“Tonight, the President again came to the halls of Congress and ironically attempted to push an agenda of unity.
“He said we should reject the politics of revenge and embrace cooperation on the same day that he taunted the Senate Minority Leader on Twitter about election results.
“Within the first few minutes of his speech, the President touted getting families off of food stamps. He stood there just months after pushing an agenda to eliminate SNAP for families across America.
On the campaign trail, then-candidate Donald J. Trump asked the African-American community “What do you have to lose?” in reference to voting for him. When the Rep. Bass and members of the CBC executive leadership team met with President Trump in March 2017, the caucus answered his question in the form a 130-page policy document titled, “We Have A Lot to Lose: Solutions to Advance Black Families in the 21st Century.” President Trump never responded to the document.
“Los Angeles currently has an overall housing vacancy rate of two percent, so even if you have money, you can have a hard time finding housing,” Rep. Bass said. “As rents increase because of scarce supply, people are finding themselves in difficult situations. The goal of this event was to connect people with the organizations and services that can help folks to improve their situation. I think we accomplished just that.”

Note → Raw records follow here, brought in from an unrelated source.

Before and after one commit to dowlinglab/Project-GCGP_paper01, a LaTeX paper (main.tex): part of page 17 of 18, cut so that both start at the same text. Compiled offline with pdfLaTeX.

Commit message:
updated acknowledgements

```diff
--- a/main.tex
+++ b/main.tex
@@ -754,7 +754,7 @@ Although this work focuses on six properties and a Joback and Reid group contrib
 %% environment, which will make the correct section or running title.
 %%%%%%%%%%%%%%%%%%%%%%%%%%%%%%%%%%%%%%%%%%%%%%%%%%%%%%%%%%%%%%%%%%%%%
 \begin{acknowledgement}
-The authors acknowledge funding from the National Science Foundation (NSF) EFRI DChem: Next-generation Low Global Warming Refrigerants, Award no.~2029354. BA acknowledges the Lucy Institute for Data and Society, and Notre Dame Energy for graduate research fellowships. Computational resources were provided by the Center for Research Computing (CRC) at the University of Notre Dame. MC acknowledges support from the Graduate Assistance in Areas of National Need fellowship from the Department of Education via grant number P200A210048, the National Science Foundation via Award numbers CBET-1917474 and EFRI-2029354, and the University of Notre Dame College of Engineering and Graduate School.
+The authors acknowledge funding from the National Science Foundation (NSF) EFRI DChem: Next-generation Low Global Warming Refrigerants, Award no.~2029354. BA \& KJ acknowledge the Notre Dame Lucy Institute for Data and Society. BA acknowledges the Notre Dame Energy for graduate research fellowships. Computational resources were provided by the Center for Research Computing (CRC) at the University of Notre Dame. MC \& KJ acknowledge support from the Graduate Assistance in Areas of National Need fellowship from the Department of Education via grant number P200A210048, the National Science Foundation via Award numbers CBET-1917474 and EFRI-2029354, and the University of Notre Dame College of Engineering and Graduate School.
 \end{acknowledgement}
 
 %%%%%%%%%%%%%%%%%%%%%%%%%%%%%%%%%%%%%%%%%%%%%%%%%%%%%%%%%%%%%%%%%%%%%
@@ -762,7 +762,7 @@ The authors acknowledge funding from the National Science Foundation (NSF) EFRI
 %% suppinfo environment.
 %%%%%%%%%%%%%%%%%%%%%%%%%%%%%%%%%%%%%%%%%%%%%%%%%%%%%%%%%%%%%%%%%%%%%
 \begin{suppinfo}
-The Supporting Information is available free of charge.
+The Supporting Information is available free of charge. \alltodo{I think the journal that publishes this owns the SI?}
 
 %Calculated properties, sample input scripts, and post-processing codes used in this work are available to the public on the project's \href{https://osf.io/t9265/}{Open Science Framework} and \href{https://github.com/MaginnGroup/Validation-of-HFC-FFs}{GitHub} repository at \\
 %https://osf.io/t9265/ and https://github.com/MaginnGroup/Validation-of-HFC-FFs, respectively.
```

“The President’s ‘stop deciding to be poor’ approach to the budget is a fundamental misstep that would permanently cripple the most vulnerable communities in the short run and erode our country’s international leadership in the long run. By proposing vicious cuts, budget director Mick Mulvaney and the rest of the Trump administration are baiting low-income Americans to look the other way as the administration sinks a knife into benefits needed to survive. No one chooses food stamps over a job.